It's not just different types of meat that work for birria, as you have plenty of different cuts to choose from too. Martinez says that the only concern should be that your meat can handle a long cooking time. For beef, slow-cooking favorites include flavorful cuts like chuck roast, brisket, and eye of round. Our own slow cooker beef birria recipe calls for a mix of chuck roast and short ribs for an extra-rich result. Bone-in beef shanks are also a great choice, as they are usually very cheap, have tons of beefy flavor, and the marrow from the bone will further flavor and thicken the birria broth. If you don't mind shelling out a little extra cash, you can try lamb shanks, which have a more gamey flavor similar to goat, and will tenderize into delicious shreddable chunks.
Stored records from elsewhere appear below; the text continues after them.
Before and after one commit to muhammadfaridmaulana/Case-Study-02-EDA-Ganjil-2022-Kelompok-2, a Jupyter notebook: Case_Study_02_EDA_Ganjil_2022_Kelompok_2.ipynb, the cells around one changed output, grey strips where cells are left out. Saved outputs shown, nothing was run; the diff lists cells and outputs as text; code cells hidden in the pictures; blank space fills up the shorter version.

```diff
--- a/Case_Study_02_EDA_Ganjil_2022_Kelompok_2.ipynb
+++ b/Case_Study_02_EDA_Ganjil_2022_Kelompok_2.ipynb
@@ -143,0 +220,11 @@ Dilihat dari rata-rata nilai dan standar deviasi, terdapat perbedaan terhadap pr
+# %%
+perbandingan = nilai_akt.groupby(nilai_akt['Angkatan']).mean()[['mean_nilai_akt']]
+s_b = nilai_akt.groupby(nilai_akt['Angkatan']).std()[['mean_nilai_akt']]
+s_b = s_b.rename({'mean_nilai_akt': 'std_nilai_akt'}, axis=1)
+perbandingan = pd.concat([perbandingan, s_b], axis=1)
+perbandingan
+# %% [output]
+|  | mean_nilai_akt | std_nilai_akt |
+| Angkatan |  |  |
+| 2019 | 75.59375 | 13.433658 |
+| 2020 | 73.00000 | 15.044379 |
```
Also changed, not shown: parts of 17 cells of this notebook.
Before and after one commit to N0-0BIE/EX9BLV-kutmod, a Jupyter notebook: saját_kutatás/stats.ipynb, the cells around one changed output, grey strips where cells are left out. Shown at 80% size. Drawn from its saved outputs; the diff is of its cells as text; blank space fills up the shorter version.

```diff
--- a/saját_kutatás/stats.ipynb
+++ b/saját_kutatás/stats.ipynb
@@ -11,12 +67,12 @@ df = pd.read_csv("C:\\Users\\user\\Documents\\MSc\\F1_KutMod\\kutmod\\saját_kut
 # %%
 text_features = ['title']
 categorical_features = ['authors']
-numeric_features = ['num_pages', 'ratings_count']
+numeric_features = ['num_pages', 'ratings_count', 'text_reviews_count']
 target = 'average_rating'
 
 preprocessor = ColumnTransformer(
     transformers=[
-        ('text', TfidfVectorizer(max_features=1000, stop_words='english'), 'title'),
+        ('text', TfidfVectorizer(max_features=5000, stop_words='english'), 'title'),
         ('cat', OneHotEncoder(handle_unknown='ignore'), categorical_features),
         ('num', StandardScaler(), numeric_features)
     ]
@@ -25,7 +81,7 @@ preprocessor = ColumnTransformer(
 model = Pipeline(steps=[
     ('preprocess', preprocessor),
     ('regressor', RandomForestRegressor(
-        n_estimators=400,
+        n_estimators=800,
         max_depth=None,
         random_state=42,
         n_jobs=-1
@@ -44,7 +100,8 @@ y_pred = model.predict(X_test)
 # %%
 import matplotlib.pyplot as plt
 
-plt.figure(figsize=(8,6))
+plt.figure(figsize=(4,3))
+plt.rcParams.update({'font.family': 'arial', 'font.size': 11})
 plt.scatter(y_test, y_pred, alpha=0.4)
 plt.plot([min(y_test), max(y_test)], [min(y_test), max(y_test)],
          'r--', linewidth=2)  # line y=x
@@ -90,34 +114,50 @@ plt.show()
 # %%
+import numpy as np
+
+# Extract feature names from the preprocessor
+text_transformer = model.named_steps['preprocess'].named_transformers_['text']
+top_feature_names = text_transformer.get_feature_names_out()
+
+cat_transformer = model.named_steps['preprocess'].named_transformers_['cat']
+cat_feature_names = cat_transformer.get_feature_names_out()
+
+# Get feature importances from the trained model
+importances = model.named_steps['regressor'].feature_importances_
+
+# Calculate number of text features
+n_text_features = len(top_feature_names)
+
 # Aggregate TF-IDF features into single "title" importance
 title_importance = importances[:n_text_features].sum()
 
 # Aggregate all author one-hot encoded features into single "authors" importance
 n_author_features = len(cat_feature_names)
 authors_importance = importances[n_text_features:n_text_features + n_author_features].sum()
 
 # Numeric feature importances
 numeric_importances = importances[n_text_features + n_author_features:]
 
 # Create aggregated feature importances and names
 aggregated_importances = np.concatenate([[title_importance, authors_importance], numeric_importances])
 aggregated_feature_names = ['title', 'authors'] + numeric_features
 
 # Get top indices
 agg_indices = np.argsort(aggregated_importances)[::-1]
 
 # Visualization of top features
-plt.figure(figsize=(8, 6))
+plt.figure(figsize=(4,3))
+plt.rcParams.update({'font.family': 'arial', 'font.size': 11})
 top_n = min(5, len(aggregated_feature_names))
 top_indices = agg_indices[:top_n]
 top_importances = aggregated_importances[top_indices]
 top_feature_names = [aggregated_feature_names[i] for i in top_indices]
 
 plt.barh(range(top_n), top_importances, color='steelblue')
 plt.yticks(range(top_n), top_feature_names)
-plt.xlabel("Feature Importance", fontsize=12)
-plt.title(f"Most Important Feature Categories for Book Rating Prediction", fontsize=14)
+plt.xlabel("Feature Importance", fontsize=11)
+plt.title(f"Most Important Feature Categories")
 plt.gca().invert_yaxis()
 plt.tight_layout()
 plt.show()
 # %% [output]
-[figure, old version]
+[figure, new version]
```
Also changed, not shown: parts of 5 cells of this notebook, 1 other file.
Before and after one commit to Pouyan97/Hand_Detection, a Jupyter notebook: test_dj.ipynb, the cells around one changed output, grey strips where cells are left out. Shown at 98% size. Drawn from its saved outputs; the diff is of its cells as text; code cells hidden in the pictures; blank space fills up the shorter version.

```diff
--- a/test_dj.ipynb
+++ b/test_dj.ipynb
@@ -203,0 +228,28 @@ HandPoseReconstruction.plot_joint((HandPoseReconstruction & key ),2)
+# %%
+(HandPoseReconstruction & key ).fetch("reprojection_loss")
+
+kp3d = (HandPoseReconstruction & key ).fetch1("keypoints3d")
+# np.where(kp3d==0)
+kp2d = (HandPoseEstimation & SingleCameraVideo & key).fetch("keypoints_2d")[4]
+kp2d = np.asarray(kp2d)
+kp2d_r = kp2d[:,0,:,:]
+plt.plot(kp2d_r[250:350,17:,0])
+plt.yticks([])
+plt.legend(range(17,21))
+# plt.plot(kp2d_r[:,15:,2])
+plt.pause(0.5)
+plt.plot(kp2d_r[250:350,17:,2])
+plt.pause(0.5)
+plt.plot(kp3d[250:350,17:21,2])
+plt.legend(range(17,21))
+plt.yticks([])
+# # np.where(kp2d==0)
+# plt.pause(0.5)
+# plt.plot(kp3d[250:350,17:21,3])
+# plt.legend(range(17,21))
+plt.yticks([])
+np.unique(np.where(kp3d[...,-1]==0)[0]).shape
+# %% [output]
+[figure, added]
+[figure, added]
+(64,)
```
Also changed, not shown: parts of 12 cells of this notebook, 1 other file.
That flexibility extends to how you serve birria as well. While stew and simple tacos are popular ways to serve the dish, one of the tastiest, and most visually enticing ways to finish preparing it is to dip your tacos into the fatty birria broth and then fry them until crispy. You can also add some cheese like Oaxacan or Monterey Jack for melty quesabirria. Just don't forget to save some of the broth for dipping the crispy fried tacos.
Read the original article on Tasting Table.